UNIVERSITY Pension funds suffered ballooning deficits over the last year, with the lack of proper interest rates cited as a principal reason. Very low interest rates for savers engineered by governments and banks are depriving pension funds of a lot of their necessary income. The notion of reducing interest rates to stimulate the economy after the credit crunch is questionable. Interest rates are the Rent for borrowing money - reducing all such Rents would generally drive the economy down. Reducing rents for human time (pay) would deprive people of their income - here its depriving pensioners of their income. Then we have the horror stories that the fees charged especially by UK pension funds are taking away near half of pensioners' value. Will the UK government's auto enrol of people into pensions simply mean 11m more being ripped off by fees? These problems are adding to the doubts about what is done with people's saved resources. This is the conclusion of the Business Trends Library in its scenarios on pensions and savings.
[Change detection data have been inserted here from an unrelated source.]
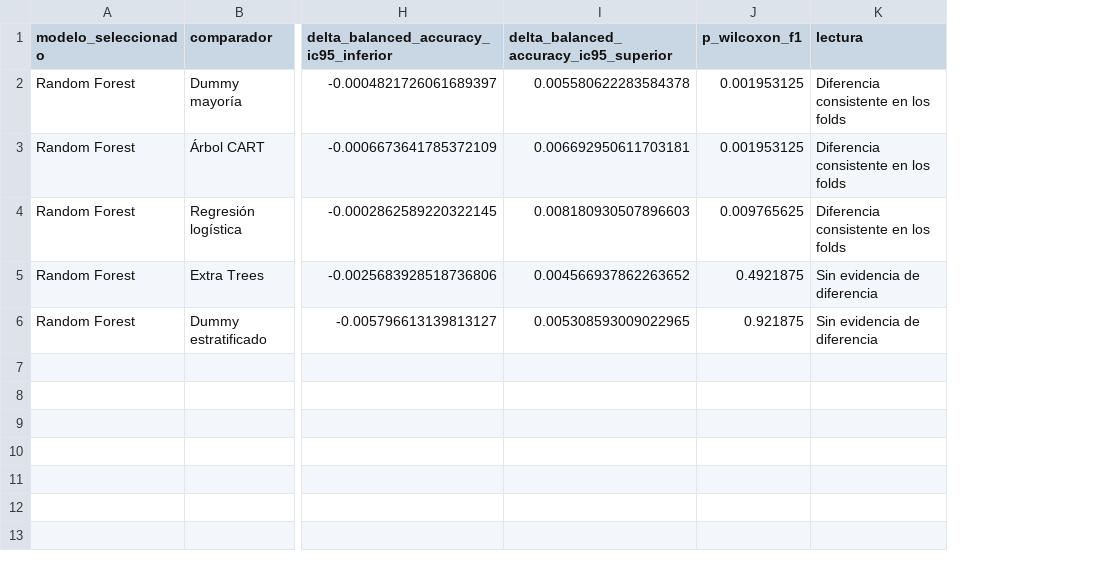
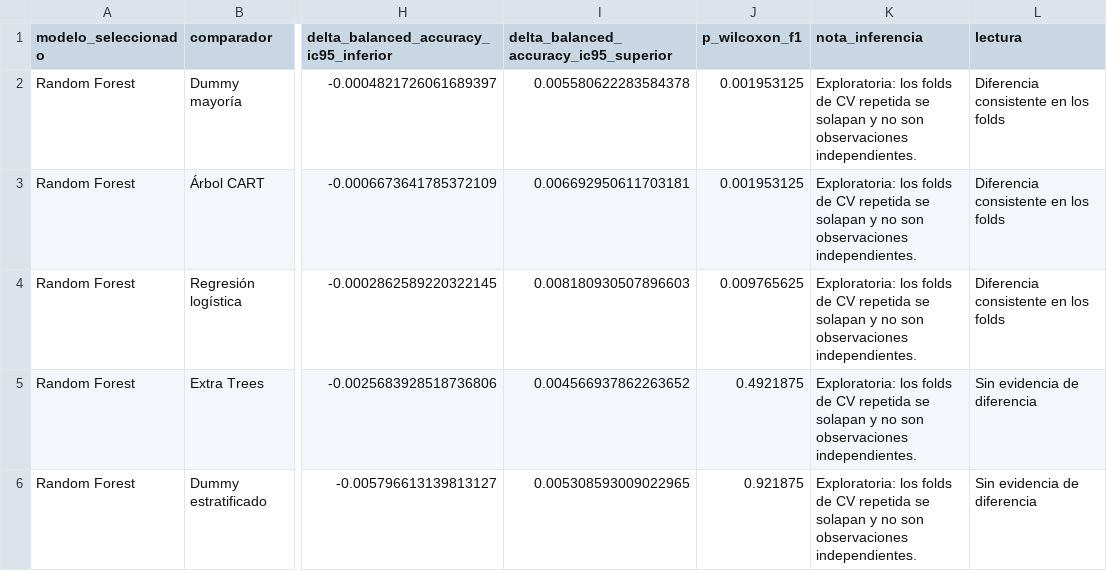
Before and after one commit to catrilaf/TFM-medicina-personalizada, a CSV file: outputs/tables/26_comparaciones_cv_pareadas.csv, drawn as a sheet; only a part is shown, gaps mark what is left out; the diff names each change by its address in the sheet, - before the commit and + after, or states it on an @@ line.

```diff
--- a/outputs/tables/26_comparaciones_cv_pareadas.csv
+++ b/outputs/tables/26_comparaciones_cv_pareadas.csv
+column K (nota_inferencia), rows 2-6: all Exploratoria: los folds de CV repetida se solapan y no son observaciones independientes.
```
Also changed, not shown: MANIFEST_SHA256.csv, 32 other files.
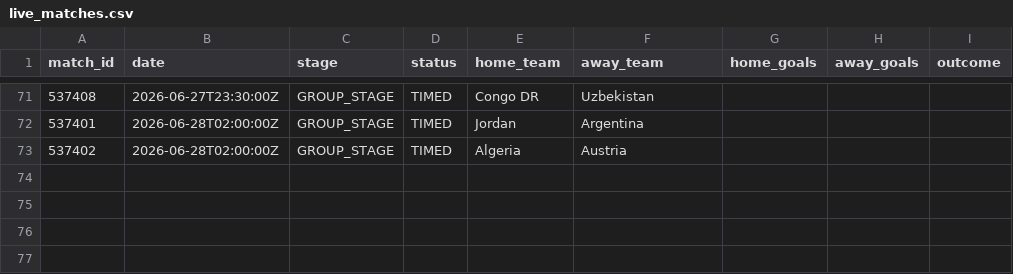
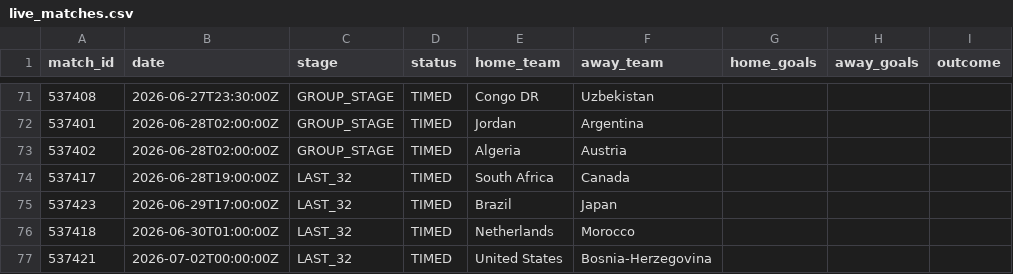
Before and after one commit to ABHIRAMKATARI1289/FIFA-WC-2026, a CSV file: data/processed/live_matches.csv, drawn as a sheet; only a part is shown, gaps mark what is left out; the diff names each change by its address in the sheet, - before the commit and + after, or states it on an @@ line.

```diff
--- a/data/processed/live_matches.csv
+++ b/data/processed/live_matches.csv
+row 74: 537417 | 2026-06-28T19:00:00Z | LAST_32 | TIMED | South Africa | Canada
+row 75: 537423 | 2026-06-29T17:00:00Z | LAST_32 | TIMED | Brazil | Japan
+row 76: 537418 | 2026-06-30T01:00:00Z | LAST_32 | TIMED | Netherlands | Morocco
+row 77: 537421 | 2026-07-02T00:00:00Z | LAST_32 | TIMED | United States | Bosnia-Herzegovina
```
Money has a turbulent history, handling people's money is often misconceived. Where sound, the end use has been in commercial development - the creation of wealth. This is doubtful today with such huge savings flows into institutions - much is flowing into government deficits. How can a few executives deploy these successfully into valid commercial developments? Are there indeed the commercial developments needing this huge volume of finance if they could be found and successfully managed? Inflation is a tax on monetary capital and generally results in returning less value to the saver. Interest rates (after tax) must be greater than inflation - not the case at present. It is not realistic to assume inflation will remain low over the life of someone's pension savings - two decades of even moderate inflation will destroy a pension. The current practice being revealed of financial institutions helping themselves to a few % a year of people's savings without any measure of that institution's skill in investing people's savings to at least holding its purchasing power is likely to be misconceived.
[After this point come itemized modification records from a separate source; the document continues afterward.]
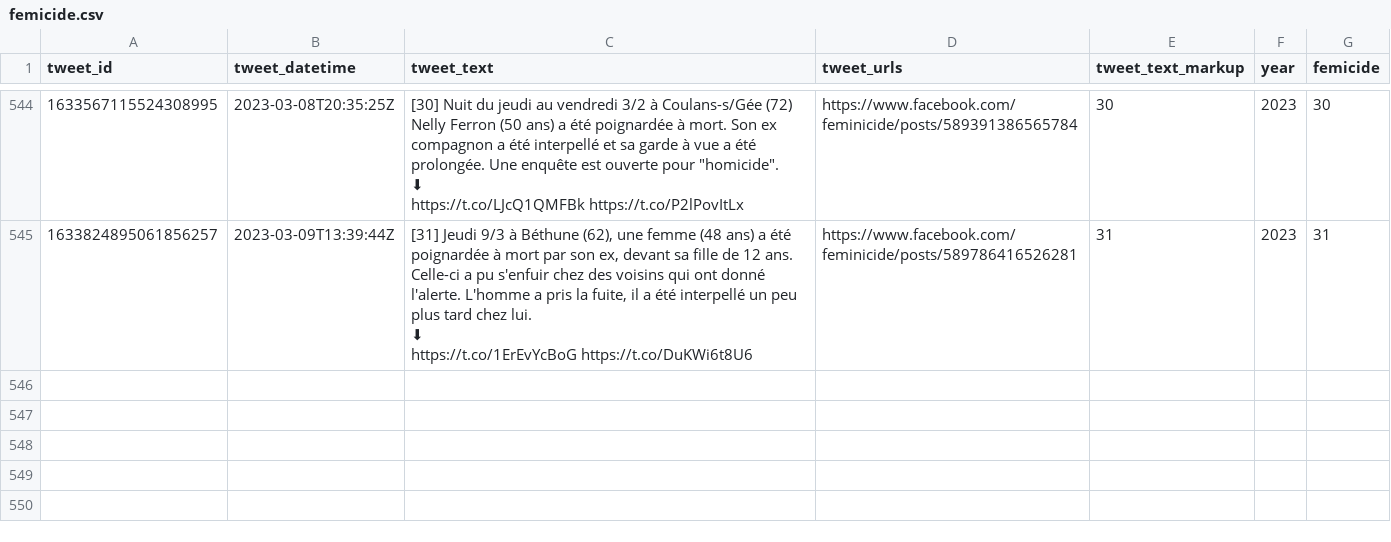
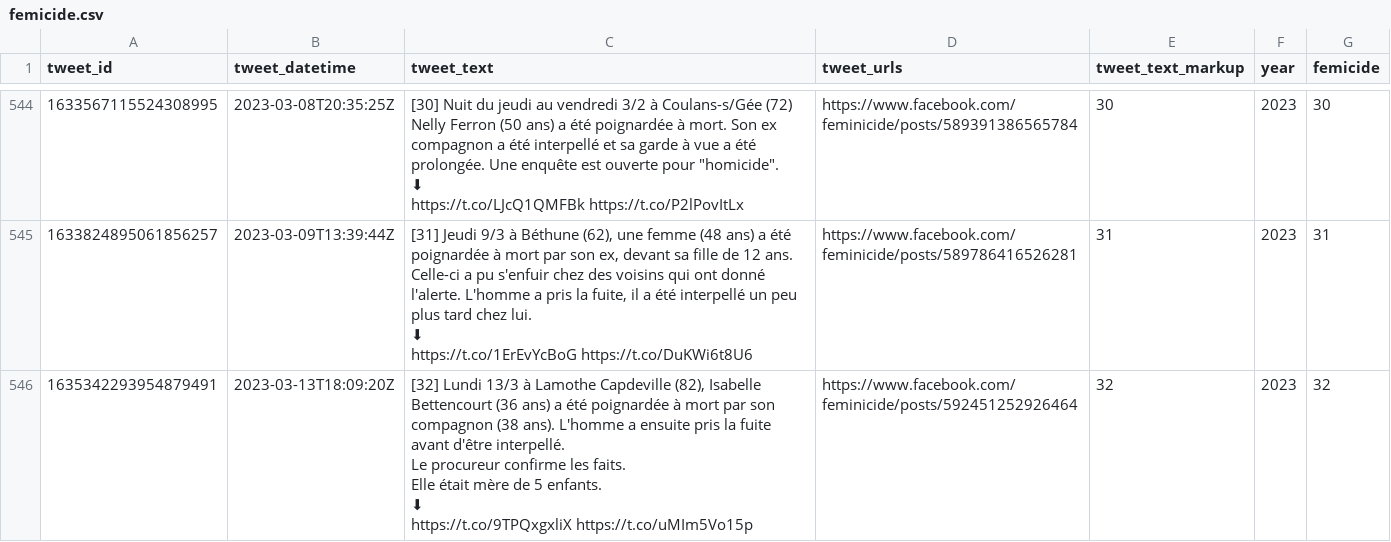
Before and after one commit to cedricbatailler/femicides_fr, a CSV file: data/femicide.csv, drawn as a sheet; only a part is shown, gaps mark what is left out; ↵ is a line break in a cell; the diff names each change by its address in the sheet, - before the commit and + after, or states it on an @@ line.

```diff
--- a/data/femicide.csv
+++ b/data/femicide.csv
+row 546: 1635342293954879491 | 2023-03-13T18:09:20Z | [32] Lundi 13/3 à Lamothe Capdeville (82), Isabelle Bettencourt (36 ans) a été poignardée à mort par son compagnon (38 ans). L'homme a ensuite pris la fuite avant d'être interpellé. ↵ Le procureur confirme les faits. ↵ Elle était mère de 5 enfants. ↵ ⬇ ↵ https://t.co/9TPQxgxliX https://t.co/uMIm5Vo15p | https://www.facebook.com/feminicide/posts/592451252926464 | 32 | 2023 | 32
```
Also changed, not shown: 1 other file.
Unsound systems come unstuck when cash flows have to reverse to return savings generally to savers. Easy to deal markets are liable to be bided up by these huge savings flows, but are difficult to liquidate profitably if everyone has to liquidate. Are we there in pensions? Firms have been closing final salary pension schemes as too expensive - now we get horror stories of people trying to retire on 'defined contribution' schemes. 'What is done with Saved Resources, Scenarios from the Business Trends Library', www.BusinessTrendsLibrary.co.uk, Email: Email
Return to BTL Briefings